It has long been known that vitamin D is extremely helpful for those who want to keep their bones strong. There has also been an interest in finding out if this particular vitamin can help in the fight against various types of cancer, especially the colorectal cancer. Up until this point there has only been conflicting and ambiguous information gathered through studies, but now, thanks to a new international study, we might be able to shed some light on this.
New study analyzes what role is vitamin D playing in colorectal cancer
A new study published in the Journal of the National Cancer Institute gives us the strongest evidence we’ve had so far that there is a link between colorectal cancer and vitamin D. According to Marji McCullough, a co-author of the study, a deficiency of Vitamin D in both women and men can increase the risk of this type of cancer by 30%. In contrast, people who had increased levels of the vitamin, above the necessary amount, actually had a 22% lower risk.
This study covered 12,813 adult people in Europe, Asia and the US and it analyzed people with colorectal cancer and people of a similar age and race who did not have cancer. Researchers examined blood samples that were taken before the participants were diagnosed with cancer and they also took into consideration the factors that normally trigger colorectal cancer, such as lack of physical activity and smoking. McCullough stated that even a greater amount of Vitamin D than the optimal dose for bone health might be needed in order to prevent this disease.
More does not mean better
The authors of the paper also observed the fact that increased vitamin D levels in the blood do not in fact provide any more benefits. This only means that there is no point in having an increased intake of the vitamin, over the sufficient range, since this would not further reduce the risk of developing colorectal cancer.
One more interesting finding of the study was a quite strong connection between lower risk of this type of cancer in women and higher blood levels of vitamin D. The researchers do not know the exact cause of this, but they believe that it might have something to do with the way vitamin D interacts with female hormones. McCullough also advised people to be careful with how much vitamin D they take, as taking too much can be toxic and can even cause kidney stones.
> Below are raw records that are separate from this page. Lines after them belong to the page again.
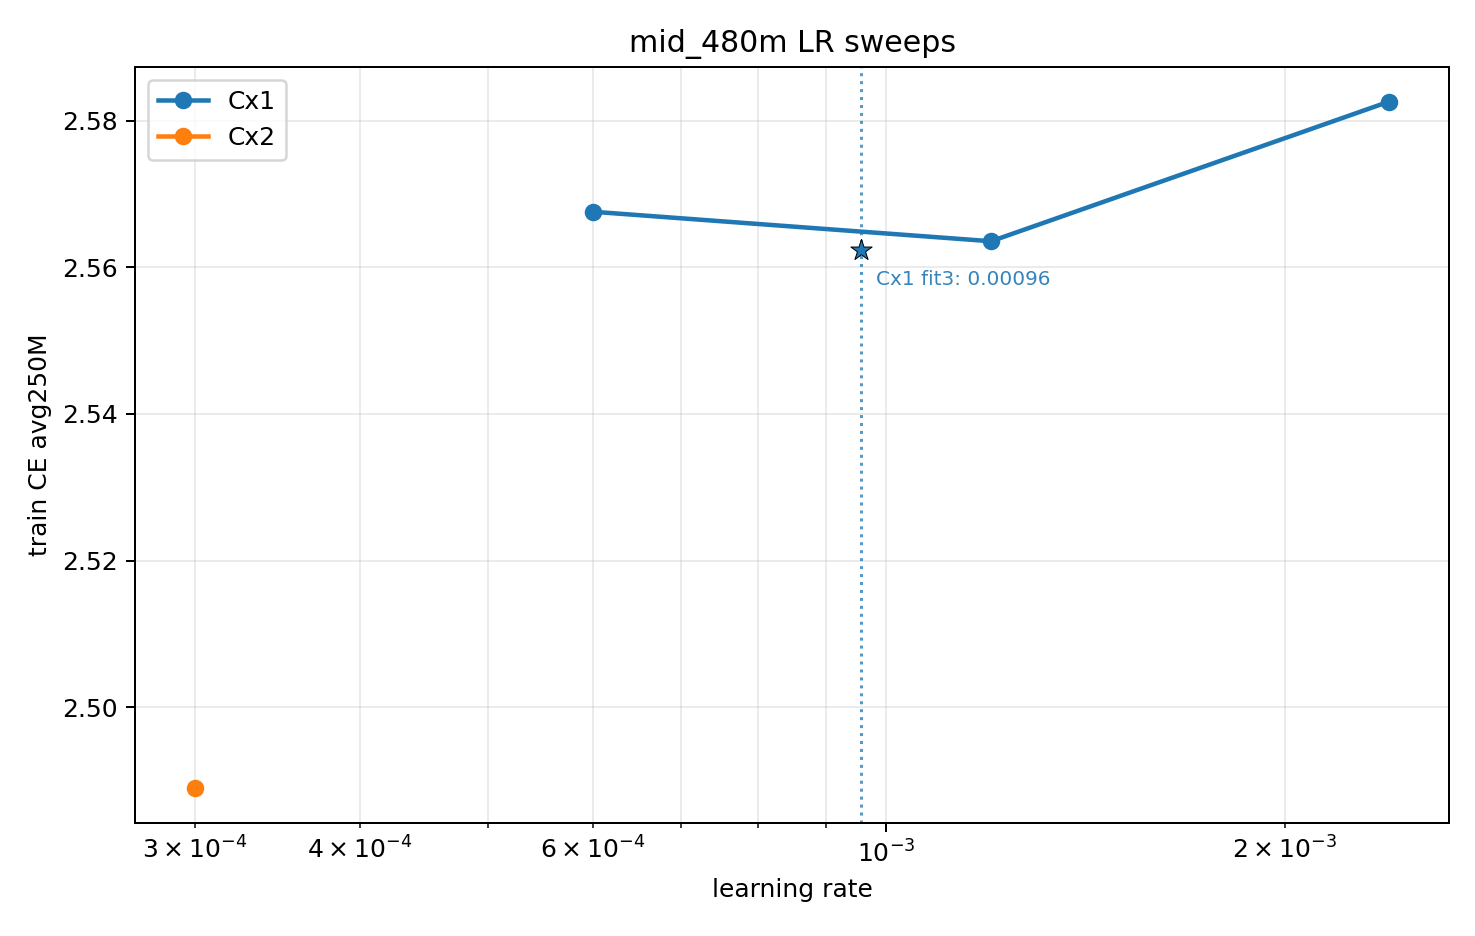
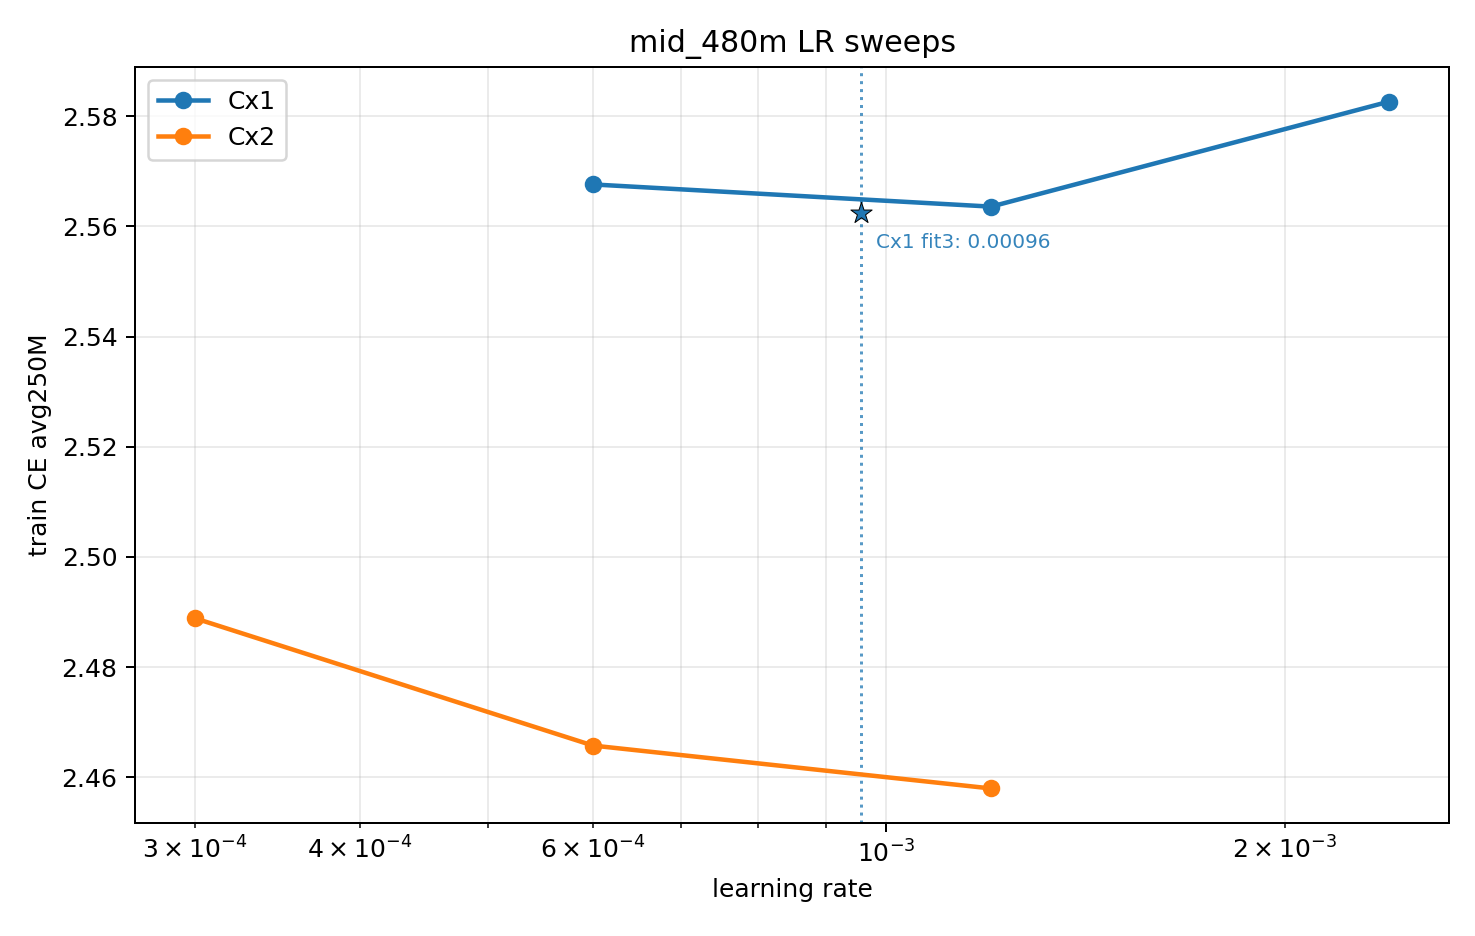
Record 480m Cx2 sweep

diff --git a/src/scripts/train/jacobm_olmoe_ladder/ANALYSIS.md b/src/scripts/train/jacobm_olmoe_ladder/ANALYSIS.md
@@ -156,14 +156,22 @@ remaining 810M/1.2B rungs before drawing a new cross-model conclusion.
 
 ## 2026-06-09 480M Cx2 Status
 
-The first midpoint `mid_480m` Cx2 point has completed:
+The initial midpoint `mid_480m` Cx2 triplet has completed:
 
 | LR | State | Tokens | avg100M | avg250M | avg500M | W&B |
 | ---: | --- | ---: | ---: | ---: | ---: | --- |
 | `3e-4` | finished | 15.216B | 2.4828 | 2.4889 | 2.4874 | `ridb7me5` |
+| `6e-4` | finished | 15.216B | 2.4597 | 2.4658 | 2.4643 | `9bf5s9lf` |
+| `1.2e-3` | finished | 15.216B | 2.4519 | 2.4580 | 2.4567 | `roj7jv11` |
 
-The `6e-4` and `1.2e-3` Cx2 runs are still active. Do not fit or make any
-midpoint Cx2 LR decision until those full runs finish.
+The curve is monotonic over the initial triplet, with best observed avg250M at
+the high-edge `1.2e-3`. Per the ladder policy, launched one factor-of-two
+high-side extension:
+
+- `2.4e-3`: `01KTPWRQD0Z7SN3KEA6EBMTCB2`
+
+Do not fit or make a final midpoint Cx2 LR decision until the `2.4e-3`
+extension finishes.
 
 ## 2026-06-02 Snapshot
 

diff --git a/src/scripts/train/jacobm_olmoe_ladder/RUNS.md b/src/scripts/train/jacobm_olmoe_ladder/RUNS.md
@@ -151,8 +151,9 @@ experiment name.
 | 2026-06-08 | `m480-cx1-b256k-gpu4-ep1mb8-lr1.2e-3-r1` | `tiny_275m.py` | 1x | 262,144 | 32 | 1.2e-3 | `01KTMMJSTMY3TSR7MHH5G7M22H` | https://beaker.org/ex/01KTMMJSTMY3TSR7MHH5G7M22H | Midpoint `mid_480m` Cx1 3-point sweep centered from transferred LR estimate after smoke validation. Finished step 29022, 7.608B tokens, avg100M 2.5653, avg250M 2.5636, avg500M 2.5690. Best completed Cx1 point. W&B `49mybsr0`. 4 GPUs, EP=1, microbatch=8, in-loop fast evals every 2000 steps. |
 | 2026-06-08 | `m480-cx1-b256k-gpu4-ep1mb8-lr2.4e-3-r1` | `tiny_275m.py` | 1x | 262,144 | 32 | 2.4e-3 | `01KTMMK7VN9BXSCBYX2HQKQQWH` | https://beaker.org/ex/01KTMMK7VN9BXSCBYX2HQKQQWH | Midpoint `mid_480m` Cx1 3-point sweep centered from transferred LR estimate after smoke validation. Finished step 29022, 7.608B tokens, avg100M 2.5839, avg250M 2.5826, avg500M 2.5889. Hot side is worse than `1.2e-3`, so Cx1 is bracketed. W&B `7zz7c1zu`. 4 GPUs, EP=1, microbatch=8, in-loop fast evals every 2000 steps. |
 | 2026-06-08 | `m480-cx2-b512k-gpu4-ep1mb8-lr3e-4-r1` | `tiny_275m.py` | 2x | 524,288 | 64 | 3e-4 | `01KTMMKN716ZSRZN473CV4BC23` | https://beaker.org/ex/01KTMMKN716ZSRZN473CV4BC23 | Midpoint `mid_480m` Cx2 3-point sweep centered from transferred LR estimate after smoke validation. Finished step 29022, 15.216B tokens, avg100M 2.4828, avg250M 2.4889, avg500M 2.4874. W&B `ridb7me5`. 4 GPUs, EP=1, microbatch=8, in-loop fast evals every 2000 steps. |
-| 2026-06-08 | `m480-cx2-b512k-gpu4-ep1mb8-lr6e-4-r1` | `tiny_275m.py` | 2x | 524,288 | 64 | 6e-4 | `01KTMMM35QKDE15XCSKG76Z6ST` | https://beaker.org/ex/01KTMMM35QKDE15XCSKG76Z6ST | Midpoint `mid_480m` Cx2 3-point sweep centered from transferred LR estimate after smoke validation. 4 GPUs, EP=1, microbatch=8, in-loop fast evals every 2000 steps. |
-| 2026-06-08 | `m480-cx2-b512k-gpu4-ep1mb8-lr1.2e-3-r1` | `tiny_275m.py` | 2x | 524,288 | 64 | 1.2e-3 | `01KTMMMHBEV4JW3N0X4X3MFHK8` | https://beaker.org/ex/01KTMMMHBEV4JW3N0X4X3MFHK8 | Midpoint `mid_480m` Cx2 3-point sweep centered from transferred LR estimate after smoke validation. 4 GPUs, EP=1, microbatch=8, in-loop fast evals every 2000 steps. |
+| 2026-06-08 | `m480-cx2-b512k-gpu4-ep1mb8-lr6e-4-r1` | `tiny_275m.py` | 2x | 524,288 | 64 | 6e-4 | `01KTMMM35QKDE15XCSKG76Z6ST` | https://beaker.org/ex/01KTMMM35QKDE15XCSKG76Z6ST | Midpoint `mid_480m` Cx2 3-point sweep centered from transferred LR estimate after smoke validation. Finished step 29022, 15.216B tokens, avg100M 2.4597, avg250M 2.4658, avg500M 2.4643. W&B `9bf5s9lf`. 4 GPUs, EP=1, microbatch=8, in-loop fast evals every 2000 steps. |
+| 2026-06-08 | `m480-cx2-b512k-gpu4-ep1mb8-lr1.2e-3-r1` | `tiny_275m.py` | 2x | 524,288 | 64 | 1.2e-3 | `01KTMMMHBEV4JW3N0X4X3MFHK8` | https://beaker.org/ex/01KTMMMHBEV4JW3N0X4X3MFHK8 | Midpoint `mid_480m` Cx2 3-point sweep centered from transferred LR estimate after smoke validation. Finished step 29022, 15.216B tokens, avg100M 2.4519, avg250M 2.4580, avg500M 2.4567. Best completed Cx2 point so far, but on the high edge. W&B `roj7jv11`. 4 GPUs, EP=1, microbatch=8, in-loop fast evals every 2000 steps. |
+| 2026-06-09 | `m480-cx2-b512k-gpu4-ep1mb8-lr2.4e-3-r1` | `tiny_275m.py` | 2x | 524,288 | 64 | 2.4e-3 | `01KTPWRQD0Z7SN3KEA6EBMTCB2` | https://beaker.org/ex/01KTPWRQD0Z7SN3KEA6EBMTCB2 | Midpoint `mid_480m` Cx2 high-side extension after the initial Cx2 triplet was monotonic and high-edge-best at `1.2e-3`. Launched from `launch_moe_a0_mid_480m_cx2_followups.sh`. 4 GPUs, EP=1, microbatch=8, in-loop fast evals every 2000 steps. |
 | 2026-06-08 | `m480-cx4-b512k-gpu4-ep1mb8-lr4e-4-r1` | `tiny_275m.py` | 4x | 524,288 | 64 | 4e-4 | `01KTMMMZ1539AV33SHB12S17Q4` | https://beaker.org/ex/01KTMMMZ1539AV33SHB12S17Q4 | Midpoint `mid_480m` Cx4 3-point sweep centered from transferred LR estimate after smoke validation. 4 GPUs, EP=1, microbatch=8, in-loop fast evals every 2000 steps. |
 | 2026-06-08 | `m480-cx4-b512k-gpu4-ep1mb8-lr8e-4-r1` | `tiny_275m.py` | 4x | 524,288 | 64 | 8e-4 | `01KTMMNC9R56MX1MSGZQ865SXA` | https://beaker.org/ex/01KTMMNC9R56MX1MSGZQ865SXA | Midpoint `mid_480m` Cx4 3-point sweep centered from transferred LR estimate after smoke validation. 4 GPUs, EP=1, microbatch=8, in-loop fast evals every 2000 steps. |
 | 2026-06-08 | `m480-cx4-b512k-gpu4-ep1mb8-lr1.6e-3-r1` | `tiny_275m.py` | 4x | 524,288 | 64 | 1.6e-3 | `01KTMMNTA3NN9K4THQXCKGP717` | https://beaker.org/ex/01KTMMNTA3NN9K4THQXCKGP717 | Midpoint `mid_480m` Cx4 3-point sweep centered from transferred LR estimate after smoke validation. 4 GPUs, EP=1, microbatch=8, in-loop fast evals every 2000 steps. |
However, the study does not tell us whether vitamin D from sunlight, food or supplements can play a role in lowering the risk of developing colorectal cancer. We might have to wait for a larger study to take place.